**DATA EXTRACT:**
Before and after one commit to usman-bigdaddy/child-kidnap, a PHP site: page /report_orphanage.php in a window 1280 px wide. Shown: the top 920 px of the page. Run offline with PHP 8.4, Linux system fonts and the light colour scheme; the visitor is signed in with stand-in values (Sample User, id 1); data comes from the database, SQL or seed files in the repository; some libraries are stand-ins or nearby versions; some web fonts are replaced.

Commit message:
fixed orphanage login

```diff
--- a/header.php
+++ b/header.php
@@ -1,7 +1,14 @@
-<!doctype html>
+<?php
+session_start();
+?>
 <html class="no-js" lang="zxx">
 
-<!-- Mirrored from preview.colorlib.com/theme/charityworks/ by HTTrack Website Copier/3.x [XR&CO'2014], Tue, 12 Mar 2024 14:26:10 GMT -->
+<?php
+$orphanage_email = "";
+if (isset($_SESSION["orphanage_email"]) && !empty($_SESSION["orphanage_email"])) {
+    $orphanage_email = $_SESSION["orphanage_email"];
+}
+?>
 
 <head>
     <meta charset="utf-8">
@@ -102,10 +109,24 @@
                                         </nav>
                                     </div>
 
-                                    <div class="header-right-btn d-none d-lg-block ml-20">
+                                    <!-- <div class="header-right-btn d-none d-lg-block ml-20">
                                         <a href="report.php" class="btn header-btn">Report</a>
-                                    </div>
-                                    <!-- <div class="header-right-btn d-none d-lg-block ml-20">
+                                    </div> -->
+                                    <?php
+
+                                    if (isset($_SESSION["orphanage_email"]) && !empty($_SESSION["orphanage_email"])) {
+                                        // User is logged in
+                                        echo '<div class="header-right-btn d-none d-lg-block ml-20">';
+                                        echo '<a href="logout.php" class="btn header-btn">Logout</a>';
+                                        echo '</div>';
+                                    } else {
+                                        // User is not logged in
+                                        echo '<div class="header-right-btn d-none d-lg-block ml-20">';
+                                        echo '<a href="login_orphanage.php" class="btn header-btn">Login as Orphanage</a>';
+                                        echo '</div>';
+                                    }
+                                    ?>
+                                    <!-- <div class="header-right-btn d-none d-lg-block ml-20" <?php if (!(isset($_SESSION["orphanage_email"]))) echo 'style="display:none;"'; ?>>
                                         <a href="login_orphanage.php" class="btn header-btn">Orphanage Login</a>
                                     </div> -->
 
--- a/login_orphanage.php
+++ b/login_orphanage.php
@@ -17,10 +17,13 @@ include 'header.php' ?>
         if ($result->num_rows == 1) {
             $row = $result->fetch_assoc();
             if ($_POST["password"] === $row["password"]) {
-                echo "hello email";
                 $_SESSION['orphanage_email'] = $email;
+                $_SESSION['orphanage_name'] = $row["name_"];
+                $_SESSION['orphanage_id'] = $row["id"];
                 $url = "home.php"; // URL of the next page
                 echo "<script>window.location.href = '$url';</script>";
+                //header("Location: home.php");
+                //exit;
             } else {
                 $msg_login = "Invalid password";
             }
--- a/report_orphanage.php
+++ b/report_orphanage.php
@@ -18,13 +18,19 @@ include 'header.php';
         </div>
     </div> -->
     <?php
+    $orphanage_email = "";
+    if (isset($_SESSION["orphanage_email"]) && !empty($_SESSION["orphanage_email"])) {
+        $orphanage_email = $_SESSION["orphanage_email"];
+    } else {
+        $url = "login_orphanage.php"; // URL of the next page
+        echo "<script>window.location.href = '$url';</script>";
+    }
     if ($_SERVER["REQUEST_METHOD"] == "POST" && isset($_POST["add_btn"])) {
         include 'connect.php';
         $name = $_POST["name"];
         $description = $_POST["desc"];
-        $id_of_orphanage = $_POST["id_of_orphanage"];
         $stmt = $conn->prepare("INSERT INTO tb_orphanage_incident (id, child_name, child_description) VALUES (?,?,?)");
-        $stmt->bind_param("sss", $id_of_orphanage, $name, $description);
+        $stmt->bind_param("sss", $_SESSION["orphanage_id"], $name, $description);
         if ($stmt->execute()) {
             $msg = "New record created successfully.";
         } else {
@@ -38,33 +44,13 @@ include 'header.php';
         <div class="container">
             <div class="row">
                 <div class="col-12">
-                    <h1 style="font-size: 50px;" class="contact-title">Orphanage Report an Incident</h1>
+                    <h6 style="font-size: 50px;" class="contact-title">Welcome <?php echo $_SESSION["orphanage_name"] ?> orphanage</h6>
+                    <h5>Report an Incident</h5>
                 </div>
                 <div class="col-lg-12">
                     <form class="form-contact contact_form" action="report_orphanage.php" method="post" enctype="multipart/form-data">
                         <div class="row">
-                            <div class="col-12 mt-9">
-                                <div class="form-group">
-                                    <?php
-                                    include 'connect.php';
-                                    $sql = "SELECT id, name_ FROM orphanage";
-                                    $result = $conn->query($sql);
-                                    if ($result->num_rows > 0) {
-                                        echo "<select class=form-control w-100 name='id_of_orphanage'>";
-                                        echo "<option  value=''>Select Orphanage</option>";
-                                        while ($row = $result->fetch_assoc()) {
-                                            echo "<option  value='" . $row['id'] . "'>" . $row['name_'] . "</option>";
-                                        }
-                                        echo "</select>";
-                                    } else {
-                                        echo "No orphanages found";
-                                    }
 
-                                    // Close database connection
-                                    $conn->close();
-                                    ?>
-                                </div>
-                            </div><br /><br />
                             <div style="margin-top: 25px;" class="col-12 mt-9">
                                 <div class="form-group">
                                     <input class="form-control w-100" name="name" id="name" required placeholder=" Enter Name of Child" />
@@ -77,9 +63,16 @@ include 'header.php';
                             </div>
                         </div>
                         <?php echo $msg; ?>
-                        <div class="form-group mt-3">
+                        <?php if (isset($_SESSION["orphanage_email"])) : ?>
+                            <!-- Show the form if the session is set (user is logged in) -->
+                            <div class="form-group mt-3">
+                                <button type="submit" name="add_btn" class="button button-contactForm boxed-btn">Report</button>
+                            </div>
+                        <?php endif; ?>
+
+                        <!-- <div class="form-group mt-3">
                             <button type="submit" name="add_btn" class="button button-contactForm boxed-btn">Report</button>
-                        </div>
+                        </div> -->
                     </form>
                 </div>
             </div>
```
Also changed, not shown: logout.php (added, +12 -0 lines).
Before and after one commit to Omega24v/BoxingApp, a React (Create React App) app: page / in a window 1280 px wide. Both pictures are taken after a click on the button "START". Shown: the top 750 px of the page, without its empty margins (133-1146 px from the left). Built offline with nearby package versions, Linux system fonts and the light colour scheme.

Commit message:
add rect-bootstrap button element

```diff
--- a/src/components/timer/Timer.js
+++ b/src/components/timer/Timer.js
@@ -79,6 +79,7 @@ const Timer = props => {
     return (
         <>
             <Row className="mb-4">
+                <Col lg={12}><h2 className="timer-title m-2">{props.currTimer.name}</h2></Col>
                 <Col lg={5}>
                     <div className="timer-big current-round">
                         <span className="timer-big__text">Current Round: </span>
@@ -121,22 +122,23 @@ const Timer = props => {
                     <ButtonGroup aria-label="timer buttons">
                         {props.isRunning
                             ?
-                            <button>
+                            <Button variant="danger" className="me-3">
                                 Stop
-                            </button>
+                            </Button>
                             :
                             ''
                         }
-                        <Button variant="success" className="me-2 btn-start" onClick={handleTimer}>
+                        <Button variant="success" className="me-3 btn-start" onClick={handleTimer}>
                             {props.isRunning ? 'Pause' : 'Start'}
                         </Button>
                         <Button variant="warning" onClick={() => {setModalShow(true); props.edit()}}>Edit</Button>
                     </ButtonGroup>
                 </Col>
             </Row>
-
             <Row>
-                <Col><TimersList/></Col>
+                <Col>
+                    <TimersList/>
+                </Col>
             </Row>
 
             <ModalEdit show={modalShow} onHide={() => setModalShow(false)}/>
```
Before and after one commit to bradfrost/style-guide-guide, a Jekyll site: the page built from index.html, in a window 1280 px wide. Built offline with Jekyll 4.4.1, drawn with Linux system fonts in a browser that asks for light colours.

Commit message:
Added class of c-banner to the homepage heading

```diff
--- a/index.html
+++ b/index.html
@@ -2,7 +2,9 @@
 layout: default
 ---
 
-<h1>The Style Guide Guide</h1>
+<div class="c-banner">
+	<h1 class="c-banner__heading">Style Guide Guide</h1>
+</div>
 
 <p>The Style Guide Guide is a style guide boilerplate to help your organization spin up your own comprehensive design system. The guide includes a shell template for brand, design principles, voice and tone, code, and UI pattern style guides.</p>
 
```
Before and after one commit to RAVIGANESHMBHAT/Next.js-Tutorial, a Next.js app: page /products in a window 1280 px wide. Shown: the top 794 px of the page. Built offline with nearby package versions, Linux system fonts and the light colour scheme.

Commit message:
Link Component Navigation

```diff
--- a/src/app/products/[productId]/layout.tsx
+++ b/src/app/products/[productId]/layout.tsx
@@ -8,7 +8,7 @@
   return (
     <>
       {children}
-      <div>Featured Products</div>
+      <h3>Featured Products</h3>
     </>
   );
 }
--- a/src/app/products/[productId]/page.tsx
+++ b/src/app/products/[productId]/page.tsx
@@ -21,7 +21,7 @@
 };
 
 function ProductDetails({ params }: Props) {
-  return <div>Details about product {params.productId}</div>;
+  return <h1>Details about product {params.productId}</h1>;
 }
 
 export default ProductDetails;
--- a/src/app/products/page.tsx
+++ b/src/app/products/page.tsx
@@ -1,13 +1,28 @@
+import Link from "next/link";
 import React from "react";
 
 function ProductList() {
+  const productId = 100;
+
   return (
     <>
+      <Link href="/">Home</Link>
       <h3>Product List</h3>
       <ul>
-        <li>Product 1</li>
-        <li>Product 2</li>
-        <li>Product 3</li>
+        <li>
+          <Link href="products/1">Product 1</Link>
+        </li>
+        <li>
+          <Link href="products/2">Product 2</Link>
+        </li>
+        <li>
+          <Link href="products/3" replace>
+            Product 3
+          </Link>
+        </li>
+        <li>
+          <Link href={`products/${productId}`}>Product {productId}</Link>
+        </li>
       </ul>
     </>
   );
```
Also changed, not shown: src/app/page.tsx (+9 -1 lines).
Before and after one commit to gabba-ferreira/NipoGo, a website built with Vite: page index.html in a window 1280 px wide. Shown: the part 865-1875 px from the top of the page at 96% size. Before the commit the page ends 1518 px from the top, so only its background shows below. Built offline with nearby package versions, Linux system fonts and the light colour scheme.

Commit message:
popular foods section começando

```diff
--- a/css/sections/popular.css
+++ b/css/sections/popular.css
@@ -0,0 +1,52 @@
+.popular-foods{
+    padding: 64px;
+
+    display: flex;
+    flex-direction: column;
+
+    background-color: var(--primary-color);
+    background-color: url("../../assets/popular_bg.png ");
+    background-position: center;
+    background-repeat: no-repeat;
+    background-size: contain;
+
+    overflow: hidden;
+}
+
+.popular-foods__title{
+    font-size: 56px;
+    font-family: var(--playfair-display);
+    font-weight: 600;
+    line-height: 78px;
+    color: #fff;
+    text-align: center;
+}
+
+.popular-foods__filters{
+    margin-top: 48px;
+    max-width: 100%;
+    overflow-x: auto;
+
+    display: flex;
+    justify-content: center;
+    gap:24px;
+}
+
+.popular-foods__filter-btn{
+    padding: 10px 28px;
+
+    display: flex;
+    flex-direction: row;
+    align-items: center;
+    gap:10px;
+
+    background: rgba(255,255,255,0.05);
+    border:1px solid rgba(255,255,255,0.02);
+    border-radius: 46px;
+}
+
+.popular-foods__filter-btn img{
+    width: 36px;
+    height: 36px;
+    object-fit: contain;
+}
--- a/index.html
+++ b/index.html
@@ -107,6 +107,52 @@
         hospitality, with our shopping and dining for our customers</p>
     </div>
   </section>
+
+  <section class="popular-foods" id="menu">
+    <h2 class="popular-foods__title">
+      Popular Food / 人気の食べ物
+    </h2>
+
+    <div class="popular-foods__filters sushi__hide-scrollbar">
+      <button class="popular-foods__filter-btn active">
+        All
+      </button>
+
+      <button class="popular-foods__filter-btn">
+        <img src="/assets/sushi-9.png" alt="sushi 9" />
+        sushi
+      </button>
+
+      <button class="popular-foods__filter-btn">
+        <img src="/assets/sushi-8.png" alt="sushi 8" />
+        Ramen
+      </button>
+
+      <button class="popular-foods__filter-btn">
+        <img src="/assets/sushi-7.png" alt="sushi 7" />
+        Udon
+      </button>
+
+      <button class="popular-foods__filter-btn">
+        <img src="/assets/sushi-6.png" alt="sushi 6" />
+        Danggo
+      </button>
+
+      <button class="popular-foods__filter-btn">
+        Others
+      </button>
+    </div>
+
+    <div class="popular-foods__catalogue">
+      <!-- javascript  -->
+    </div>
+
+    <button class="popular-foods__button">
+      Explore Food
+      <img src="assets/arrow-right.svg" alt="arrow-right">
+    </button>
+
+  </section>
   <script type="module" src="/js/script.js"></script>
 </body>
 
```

**WORK INSTRUCTIONS:** A complete answer lists every line of the listing above that holds the word "productId".

**RESULT OF THE TASK:**
--- a/src/app/products/[productId]/layout.tsx
+++ b/src/app/products/[productId]/layout.tsx
--- a/src/app/products/[productId]/page.tsx
+++ b/src/app/products/[productId]/page.tsx
-  return <div>Details about product {params.productId}</div>;
+  return <h1>Details about product {params.productId}</h1>;
+  const productId = 100;
+          <Link href={`products/${productId}`}>Product {productId}</Link>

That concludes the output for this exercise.